Ken Segall knows what he is talking about. For many years he worked with the Emperor of Simplicity, Steve Jobs. Ken is the former Apple and NeXT ad agency creative director who came up with the Think Different campaign and put the "I" in front of the Mac and therefore the Pod, Phone and Pad.
His excellent 2012 book 'Insanely Simple' examined how Apple got back on top of the tech and business worlds by replacing big-business complexity with simplicity. It's a must-read if you're interested in Jobs and the history of Apple, as well as for anyone involved in creative marketing and advertising.
His new book, 'Think Simple: How Smart Leaders defeat Complexity' (Portfolio/Penguin, 2016), is less a history of Apple and Steve Jobs, although both are mentioned plenty. This time it's about how other companies have also used simplicity as a potent business weapon. As such, it's aimed more at business leaders than the marketing crowd, but they'd miss a few tricks if they thought they'd learnt everything about simplicity in Segall's first book.
Each of the 10 chapters is devoted to a theme that's applicable to most businesses: mission, leadership, brand, etc.
How to use simplicity as a business tool
Segall's point is that simplicity is a deceptive concept. "Simplicity takes work" but it can "power a company to amazing growth or revive a company that's become mired in complexity" – look no further than Steve Jobs' Apple revolution for a prime example.
The enemy is complexity, which Segall blames as a side effect of civilization: "The more we discover, the more we invent, the more we advance… the more complicated life becomes".
Being complicated is easy, making things simpler is the challenge.
Indeed, Segall states that there is really no such thing as simplicity – just the perception of simplicity – "it's what the customer takes away from the experience".
Segall has interviewed key executives from a diverse range of industries, from Westpak Bank to Ben & Jerry's, from Whole Foods to Electronic Arts.

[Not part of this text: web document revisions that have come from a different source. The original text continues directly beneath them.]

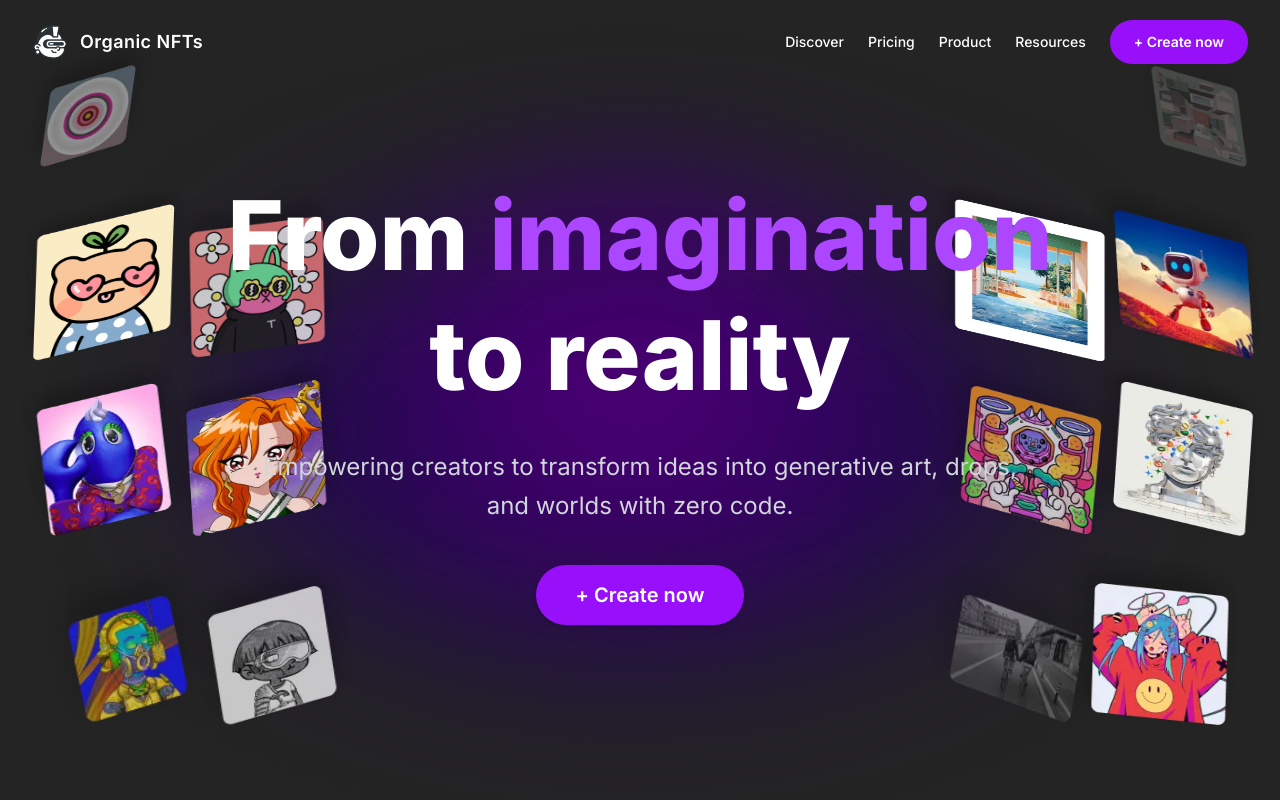
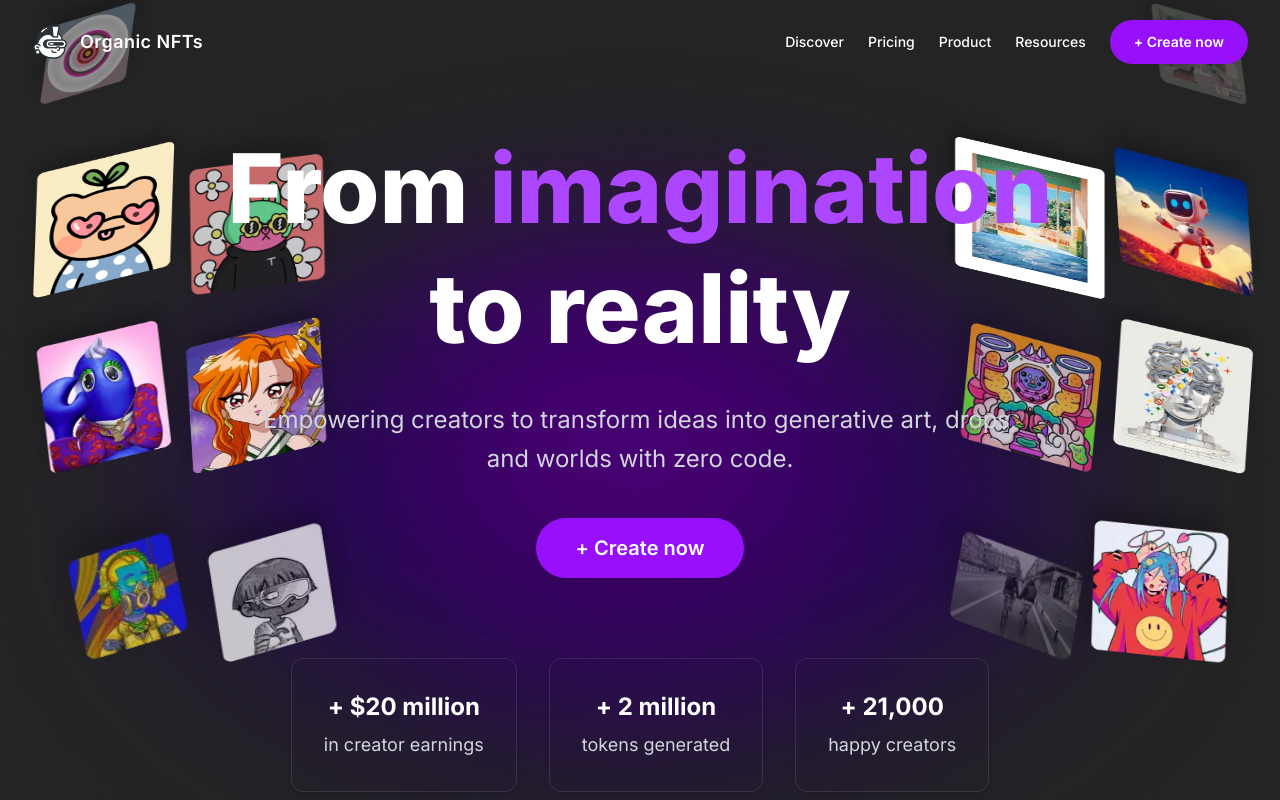
Before and after one commit to rohit-lagom/organic-nft, a Next.js app: page / in a window 1280 px wide. Shown: the top 800 px of the page. Built offline with nearby package versions, Linux system fonts and the light colour scheme.

Commit message:
fix (Hero): xix responsivenss of large and smalld evices

```diff
--- a/package.json
+++ b/package.json
@@ -10,6 +10,7 @@
   },
   "dependencies": {
     "@next/font": "^14.2.15",
+    "framer-motion": "^12.23.0",
     "lucide-react": "^0.525.0",
     "next": "15.3.5",
     "react": "^19.0.0",
--- a/src/components/hero/hero.jsx
+++ b/src/components/hero/hero.jsx
@@ -1,6 +1,8 @@
 'use client';
 
 import Image from 'next/image';
+import { motion, useScroll, useTransform } from 'framer-motion';
+import { useRef } from 'react';
 import HeroBg from '@/assets/images/HeroBg.png';
 
 import left1 from '@/assets/images/left/left1.webp';
@@ -21,21 +23,34 @@ import right7 from '@/assets/images/right/right7.webp';
 
 const leftImages = [left1, left2, left3, left4, left5, left6, left7];
 const rightImages = [right1, right2, right3, right4, right5, right6, right7];
+const stats = [
+  { value: '+ $20 million', label: 'in creator earnings' },
+  { value: '+ 2 million', label: 'tokens generated' },
+  { value: '+ 21,000', label: 'happy creators' },
+];
 
 export function Hero() {
+  const ref = useRef(null);
+  const { scrollYProgress } = useScroll({ target: ref, offset: ['start end', 'end start'] });
+  const y = useTransform(scrollYProgress, [0, 1], [0, -80]); // subtle parallax
+
   return (
-    <section className="relative min-h-screen flex items-center justify-center bg-[#242424] text-white overflow-hidden px-4 sm:px-6 md:px-8 py-16 sm:py-24 lg:py-32">
+    <section
+      ref={ref}
+      className="relative min-h-screen flex items-center justify-center bg-[#242424] text-white overflow-hidden px-4 sm:px-6 md:px-8 py-16 sm:py-24 lg:py-32"
+    >
       <Image src={HeroBg} alt="Hero Background" fill className="object-cover z-0" priority />
 
-      {/* Left Images */}
+      {/* Floating Images with animation from bottom to top + parallax */}
       {leftImages.map((img, idx) => (
-        <Image
-          key={idx}
-          src={img}
-          alt={`Left ${idx + 1}`}
-          className={`absolute hidden md:block z-10
-            ${
-              idx === 0
+        <motion.div
+          key={`left-${idx}`}
+          initial={{ opacity: 0, y: 80 }} // start from below
+          animate={{ opacity: 1, y: 0 }}
+          transition={{ duration: 1, delay: idx * 0.1 }}
+          style={{ y }}
+          className={`absolute hidden md:block z-10 ${
+  idx === 0
                 ? 'top-8 left-4 w-20 h-20 lg:w-36 lg:h-36'
                 : idx === 1
                 ? 'top-44 left-2 w-24 h-24 lg:w-48 lg:h-48'
@@ -48,19 +63,21 @@ export function Hero() {
                 : idx === 5
                 ? 'top-[34rem] left-8 w-24 h-24 lg:w-48 lg:h-48'
                 : 'top-[34rem] left-44 w-24 h-24 lg:w-48 lg:h-48'
-            }`}
-        />
+          }`}
+        >
+          <Image src={img} alt={`Left ${idx + 1}`} className="w-full h-full" />
+        </motion.div>
       ))}
 
-      {/* Right Images */}
       {rightImages.map((img, idx) => (
-        <Image
-          key={idx}
-          src={img}
-          alt={`Right ${idx + 1}`}
-          className={`absolute hidden md:block z-10
-            ${
-              idx === 0
+        <motion.div
+          key={`right-${idx}`}
+          initial={{ opacity: 0, y: 80 }}
+          animate={{ opacity: 1, y: 0 }}
+          transition={{ duration: 1, delay: idx * 0.1 }}
+          style={{ y }}
+          className={`absolute hidden md:block z-10 ${
+       idx === 0
                 ? 'top-8 right-4 w-20 h-20 lg:w-36 lg:h-36'
                 : idx === 1
                 ? 'top-44 right-2 w-24 h-24 lg:w-48 lg:h-48'
@@ -73,11 +90,13 @@ export function Hero() {
                 : idx === 5
                 ? 'top-[34rem] right-8 w-24 h-24 lg:w-48 lg:h-48'
                 : 'top-[34rem] right-44 w-24 h-24 lg:w-48 lg:h-48'
-            }`}
-        />
+          }`}
+        >
+          <Image src={img} alt={`Right ${idx + 1}`} className="w-full h-full" />
+        </motion.div>
       ))}
 
-      {/* Hero Text */}
+      {/* Hero Text (no animation) */}
       <div className="text-center z-20 relative max-w-5xl mx-auto">
         <h1 className="text-4xl sm:text-5xl md:text-6xl lg:text-8xl font-extrabold leading-tight">
           From <span className="text-purple-500">imagination</span>
@@ -93,6 +112,22 @@ export function Hero() {
         <button className="mt-8 sm:mt-10 px-8 sm:px-10 py-3 sm:py-4 bg-purple-600 hover:bg-purple-700 text-white text-base sm:text-lg md:text-xl font-semibold rounded-full shadow-md transition">
           + Create now
         </button>
+
+          <div className="mt-16 sm:mt-20 flex flex-col md:flex-row justify-center gap-6 md:gap-8">
+          {stats.map((stat, idx) => (
+            <div
+              key={idx}
+              className="border border-white/10 backdrop-blur-lg rounded-xl px-5 sm:px-6 md:px-8 py-5 sm:py-6 md:py-8 shadow-md"
+            >
+              <p className="text-lg sm:text-xl md:text-2xl font-bold">
+                {stat.value}
+              </p>
+              <p className="text-gray-300 text-sm sm:text-base md:text-lg mt-2">
+                {stat.label}
+              </p>
+            </div>
+          ))}
+        </div>
       </div>
     </section>
   );
```
Also changed, not shown: 1 other file (tests, documents, lock files or other folders).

And there's still plenty of room for more Apple stories, and some cringeworthy horrors from Microsoft and Dell.
There are interviews with Ron Johnson, who conceived and built the Apple Stores and the Genius Bar, and with Steve Wilhite, Apple's former VP of Marketing.
We don't just see the glowing examples, but there's lessons galore in Johnson's post-Apple short-lived time at the helm of JCPenney. And the fate of Johnson's successor at Apple Retail, ex-Dixons cost-slasher John Browett, is a sobering one.
Streamline to create something compelling
Like Apple you need to streamline – taking many things and turning them into fewer things – to create something more compelling, and more focused. You need a clear mission statement. Observe how your employees embrace that mission, and involve everyone in reaching that goal. Clarify, empower (think Steve's prompt promotion of Jonny Ive on his return in 1997) and aim high. Think like a start-up, and trust yourself.
Of course, many of these are all staples trotted out in vanilla business manuals, but Segall's 'Think Simple' focuses the power of simplicity at these lofty aims and explains them all with real-world examples from business leaders who've been there and simplified it.
While the message might be simple, the getting there will be anything but. Armed with 'Think Simple' your business won't immediately rival Apple's, but you should progress more smoothly away from the complexity that strangles so many.
Ken Segall learnt from the master of simplicity, Steve Jobs and has interviewed 40 more business pioneers. 'Think Simple' is our chance to also learn from Steve and those who followed him.
Buy Think Simple from Amazon for £10.49.